When we last spoke to photographer Eric Hart Jr he was studying at NYU’s Tisch School of the Arts and picking up commissions for the likes of i-D, Rolling Stone and Dior. Since then he has made it onto the Forbes 30 under 30 list, continued racking up work from big editorial clients, and just this month sees the UK release of his first photo book.
When I Think About Power, published by Damiani, presents 60 black and white portraits focusing on “the concept of power in relation to the queer Black experience”. “Work regarding identity is so important to the contemporary art world because we are living in such a time when identity is under the microscope,” Hart tells CR on why now felt like the right time for his book.
“Discussions and dialogue surrounding the nuances of identity are present now more than ever and art has always been a tool for processing and understanding what is going on in the world. In the age of inclusion and representation, it’s important to have well-rounded, varying perspectives and make sure we are offering works that question how we can complicate our own representation even further to make sure this era of inclusion is not some sort of trend, but a new beginning.”
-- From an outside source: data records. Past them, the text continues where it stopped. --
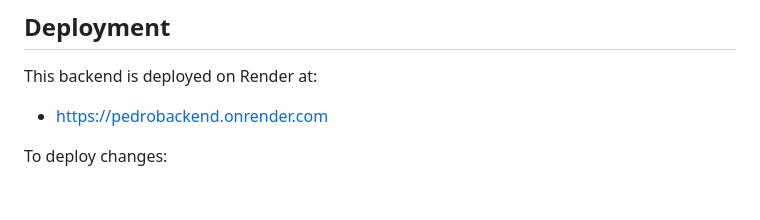
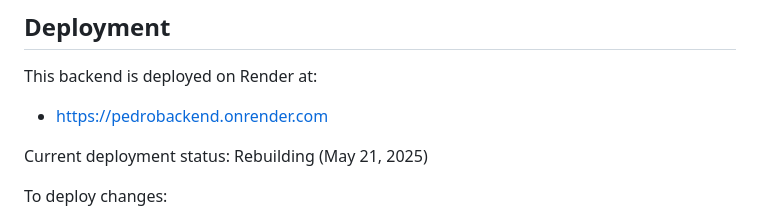
Before and after one commit to BoweryJG/pedrobackend, a Markdown page: README.md, the part around the change. GitHub-like rendering; blank space fills up the shorter version.

Commit message:
Update README with current deployment status

```diff
--- a/README.md
+++ b/README.md
@@ -95,6 +95,8 @@ The database includes tables for:
 This backend is deployed on Render at:
 - https://pedrobackend.onrender.com
 
+Current deployment status: Rebuilding (May 21, 2025)
+
 To deploy changes:
 1. Push to the main branch of this repository
 2. Render will automatically deploy the changes
```
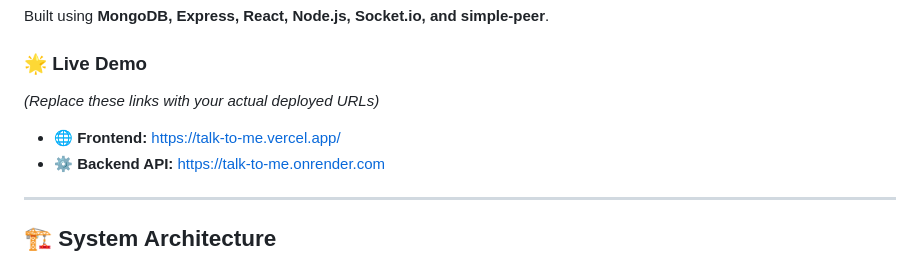
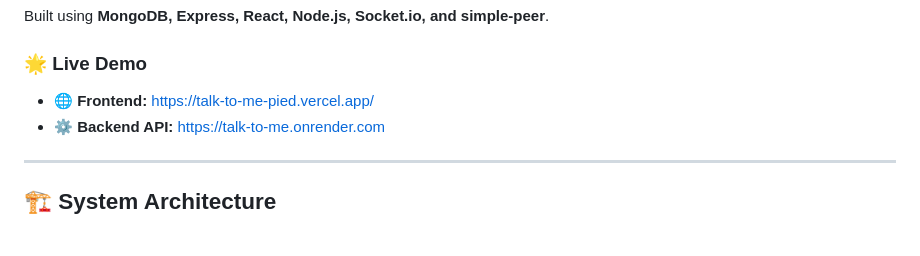
Before and after one commit to Harshkumar2306/talk-to-me, a Markdown page: README.md, the part around the change. Drawn GitHub-style; blank space fills up the shorter version.

Commit message:
docs: update live demo frontend URL

```diff
--- a/README.md
+++ b/README.md
@@ -5,8 +5,7 @@ An ultra-premium, real-time messaging and group video calling application built
 Built using **MongoDB, Express, React, Node.js, Socket.io, and simple-peer**.
 
 ### 🌟 Live Demo
-*(Replace these links with your actual deployed URLs)*
-- 🌐 **Frontend:** https://talk-to-me.vercel.app/
+- 🌐 **Frontend:** https://talk-to-me-pied.vercel.app/
 - ⚙️ **Backend API:** https://talk-to-me.onrender.com
 
 ---
```
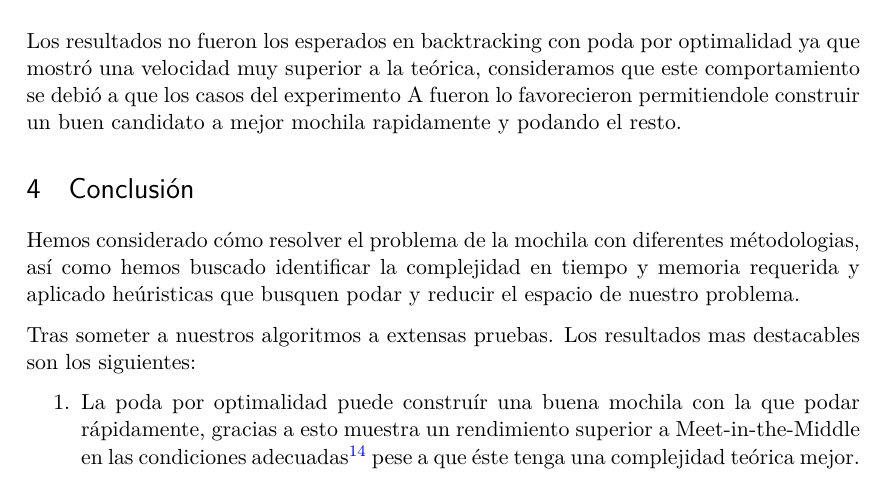
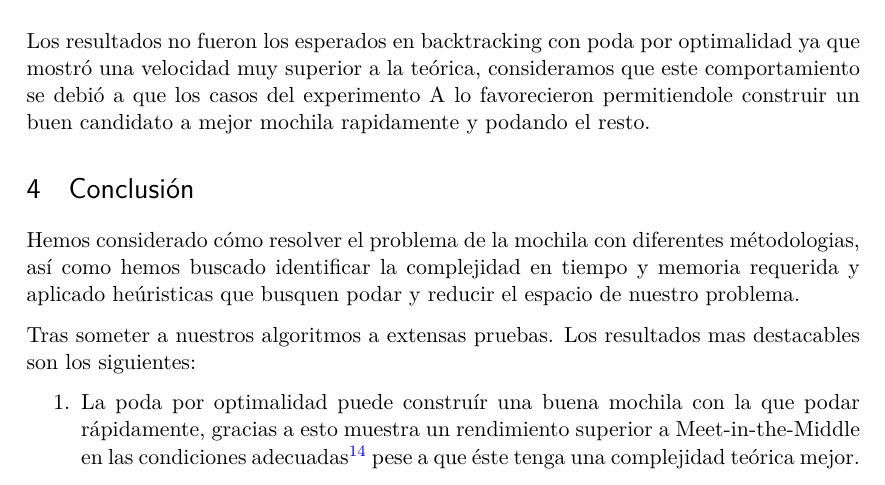
Before and after one commit to iglosiggio/algo3-tp1, a LaTeX document (mochila.tex): part of page 13 of 14, cut so that both start at the same text. Compiled offline with pdfLaTeX.

Commit message:
tex: corregido tipeo

```diff
--- a/mochila.tex
+++ b/mochila.tex
@@ -701,7 +701,7 @@ experimento.
 
 Los resultados no fueron los esperados en backtracking con poda por optimalidad
 ya que mostró una velocidad muy superior a la teórica, consideramos que este
-comportamiento se debió a que los casos del experimento A fueron lo
+comportamiento se debió a que los casos del experimento A lo
 favorecieron permitiendole construir un buen candidato a mejor mochila
 rapidamente y podando el resto.
 
```
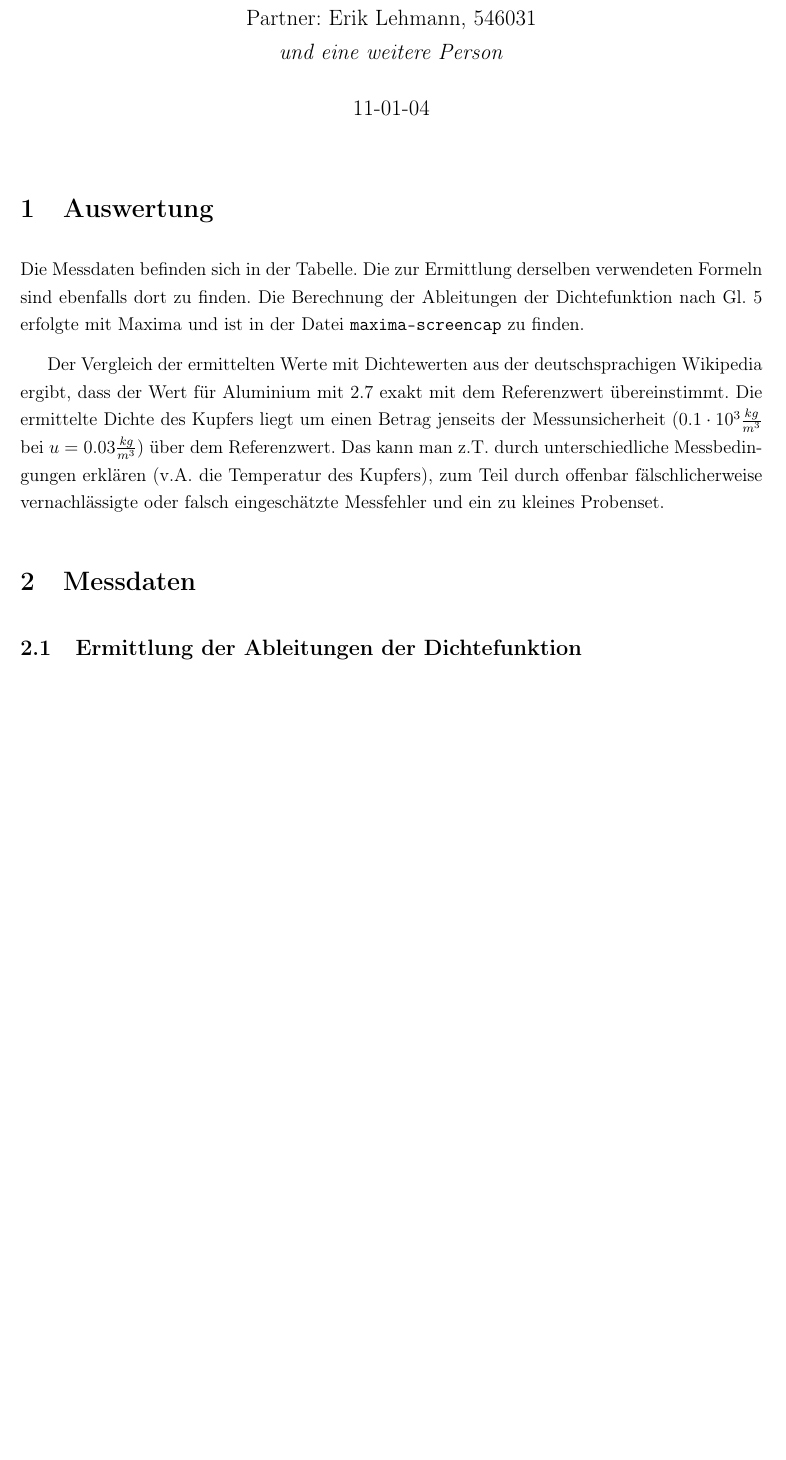
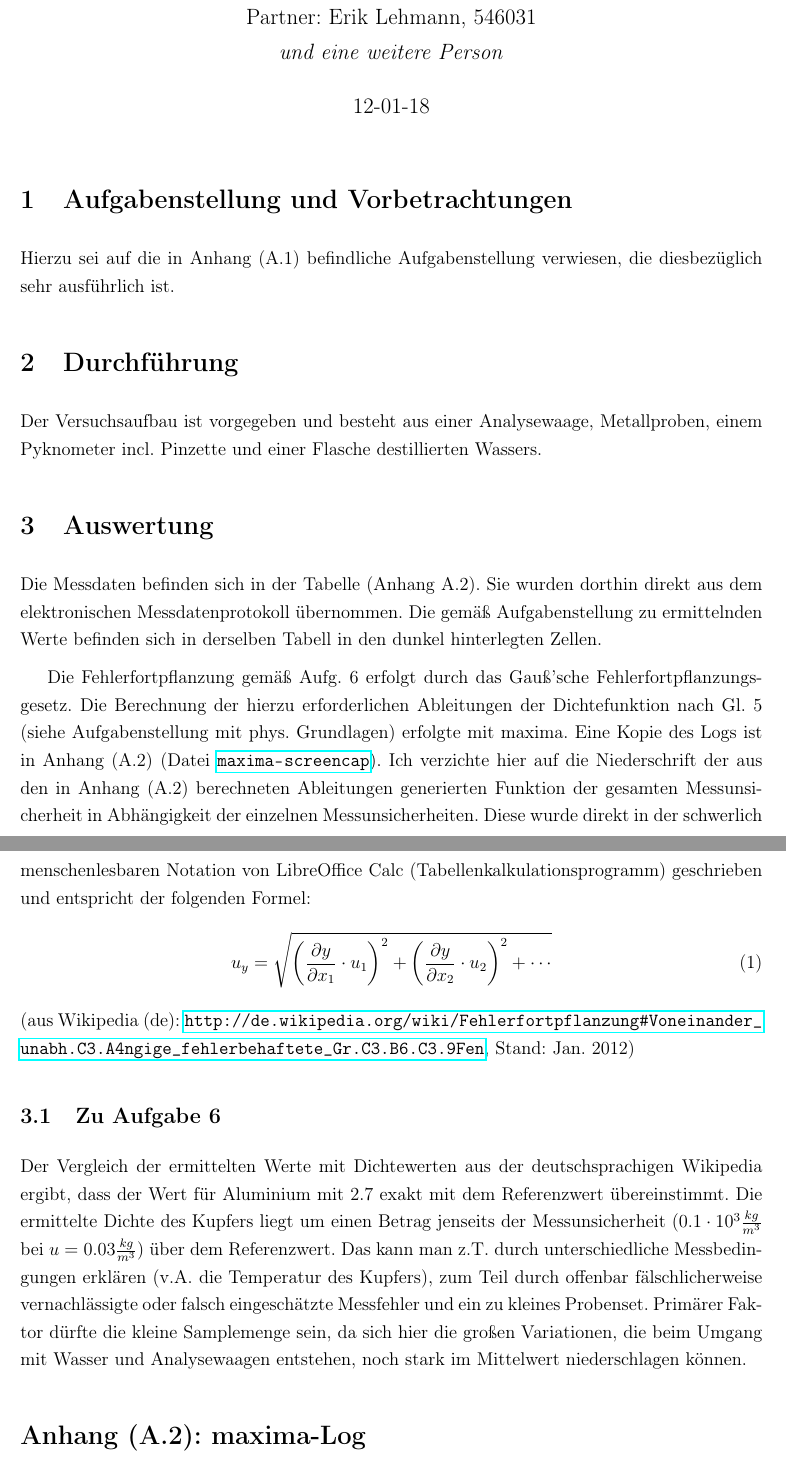
Before and after one commit to jaseg/physik-einf-hrungspraktikum, a LaTeX document (f5/protokoll.tex): part of page 2 of 3 before the commit and two parts of pages 2 and 3 of 4 after it, the two joined at a grey line, cut so that both start at the same text, the shorter picture padded with empty space. Compiled offline with pdfLaTeX.

Commit message:
Conformifying f5

```diff
--- a/f5/protokoll.tex
+++ b/f5/protokoll.tex
@@ -50,11 +50,23 @@ Partner: Erik Lehmann, 546031\\
 \begin{document}
 \maketitle
+\section{Aufgabenstellung und Vorbetrachtungen}
+Hierzu sei auf die in Anhang (A.1) befindliche Aufgabenstellung verwiesen, die diesbezüglich sehr ausführlich ist.
+\section{Durchführung}
+Der Versuchsaufbau ist vorgegeben und besteht aus einer Analysewaage, Metallproben, einem Pyknometer incl. Pinzette und einer Flasche destillierten Wassers.
 \section{Auswertung}
-Die Messdaten befinden sich in der Tabelle. Die zur Ermittlung derselben verwendeten Formeln sind ebenfalls dort zu finden. Die Berechnung der Ableitungen der Dichtefunktion nach Gl. 5 erfolgte mit Maxima und ist in der Datei \texttt{maxima-screencap} zu finden.
+Die Messdaten befinden sich in der Tabelle (Anhang A.2). Sie wurden dorthin direkt aus dem elektronischen Messdatenprotokoll übernommen. Die gemäß Aufgabenstellung zu ermittelnden Werte befinden sich in derselben Tabell in den dunkel hinterlegten Zellen.
 
-Der Vergleich der ermittelten Werte mit Dichtewerten aus der deutschsprachigen Wikipedia ergibt, dass der Wert für Aluminium mit 2.7 exakt mit dem Referenzwert übereinstimmt. Die ermittelte Dichte des Kupfers liegt um einen Betrag jenseits der Messunsicherheit ($0.1\cdot 10^3\frac{kg}{m^3}$ bei $u=0.03\frac{kg}{m^3}$) über dem Referenzwert. Das kann man z.T. durch unterschiedliche Messbedingungen erklären (v.A. die Temperatur des Kupfers), zum Teil durch offenbar fälschlicherweise vernachlässigte oder falsch eingeschätzte Messfehler und ein zu kleines Probenset.
-\section{Messdaten}
-\subsection{Ermittlung der Ableitungen der Dichtefunktion}
+Die Fehlerfortpflanzung gemäß Aufg.\ 6 erfolgt durch das Gauß'sche Fehlerfortpflanzungsgesetz. Die Berechnung der hierzu erforderlichen Ableitungen der Dichtefunktion nach Gl.\ 5 (siehe Aufgabenstellung mit phys. Grundlagen) erfolgte mit maxima. Eine Kopie des Logs ist in Anhang (A.2) (Datei \url{maxima-screencap}).
+Ich verzichte hier auf die Niederschrift der aus den in Anhang (A.2) berechneten Ableitungen generierten Funktion der gesamten Messunsicherheit in Abhängigkeit der einzelnen Messunsicherheiten. Diese wurde direkt in der schwerlich menschenlesbaren Notation von LibreOffice Calc (Tabellenkalkulationsprogramm) geschrieben und entspricht der folgenden Formel:
+\begin{equation}
+{u_y}=\sqrt {\left (\frac{\partial y}{\partial x_1} \cdot u_1 \right)^2 +\left (\frac{\partial y}{\partial x_2} \cdot u_2 \right)^2 +\cdots }
+\end{equation}
+(aus Wikipedia (de): \url{http://de.wikipedia.org/wiki/Fehlerfortpflanzung#Voneinander_unabh.C3.A4ngige_fehlerbehaftete_Gr.C3.B6.C3.9Fen}, Stand: Jan.\ 2012)
+
+\subsection{Zu Aufgabe 6}
+Der Vergleich der ermittelten Werte mit Dichtewerten aus der deutschsprachigen Wikipedia ergibt, dass der Wert für Aluminium mit 2.7 exakt mit dem Referenzwert übereinstimmt. Die ermittelte Dichte des Kupfers liegt um einen Betrag jenseits der Messunsicherheit ($0.1\cdot 10^3\frac{kg}{m^3}$ bei $u=0.03\frac{kg}{m^3}$) über dem Referenzwert. Das kann man z.T. durch unterschiedliche Messbedingungen erklären (v.A. die Temperatur des Kupfers), zum Teil durch offenbar fälschlicherweise vernachlässigte oder falsch eingeschätzte Messfehler und ein zu kleines Probenset. Primärer Faktor dürfte die kleine Samplemenge sein, da sich hier die großen Variationen, die beim Umgang mit Wasser und Analysewaagen entstehen, noch stark im Mittelwert niederschlagen können.
+
+\section*{Anhang (A.2): maxima-Log}
 \begin{verbatim}
 (%i1) eq:(m1*pw-(m3-m2)*pl)/(m1-(m3-m2));
                              m1 pw - (m3 - m2) pl
```
Also changed, not shown: f5/protokoll.tex (2 more changed lines), 1 other file.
Hart also says he’s at a turning point in his life where he finally feels he’s standing on his own two feet. “I recently graduated and am existing as a full blown adult on my own,” he says. “Photography has been a catalyst for me learning how to understand the power within and becoming more comfortable in my own skin. So in just creating work that contributed to this journey, the book just naturally became what it is.”
The images range from 2019 to present day and the process of creating it brought about a sense of self-discovery for Hart. “The motivation to create was always there, this process has just given me the tools to recognise and verbalise it. I witnessed the growth of myself as an artist who is a critical thinker,” he reflects.
“Through the process of verbalising to my muses what I was trying to evoke through the lens, sitting down with respected mentors and photographers in critique, and even just questioning the things I attached to power, I’ve reached a place where I feel like I have a purpose with my camera.”
Looking at the images in a physical context also challenged Hart to think about how his images speak to one another. “Working on a book almost highlights elements of your work that could easily go overlooked,” he explains.
“I think as an artist, subconsciously there are parts of ourselves that exist in our work and seeing this body of images come together has allowed me to realise themes in my work that weren’t necessarily intentional.” The notion of touch and connection, for instance, is something that the photographer has come to realise is present throughout his work.
The freedom Hart has felt while working on the book has been one of its joys, and it’s shown him what he wants his photography to be: an exploration of the juxtaposition of power and vulnerability.
“I think my biggest takeaway from this journey has been learning that opposing forces can coexist in harmony. The work has opened me up to understand that power and vulnerability can inform one another, and that there is beauty in conflict as well as conflict in beauty,” explains Hart. “I think that’s what these frames showcase and now when I step away from the work I see these notions exemplified plenty in my life.”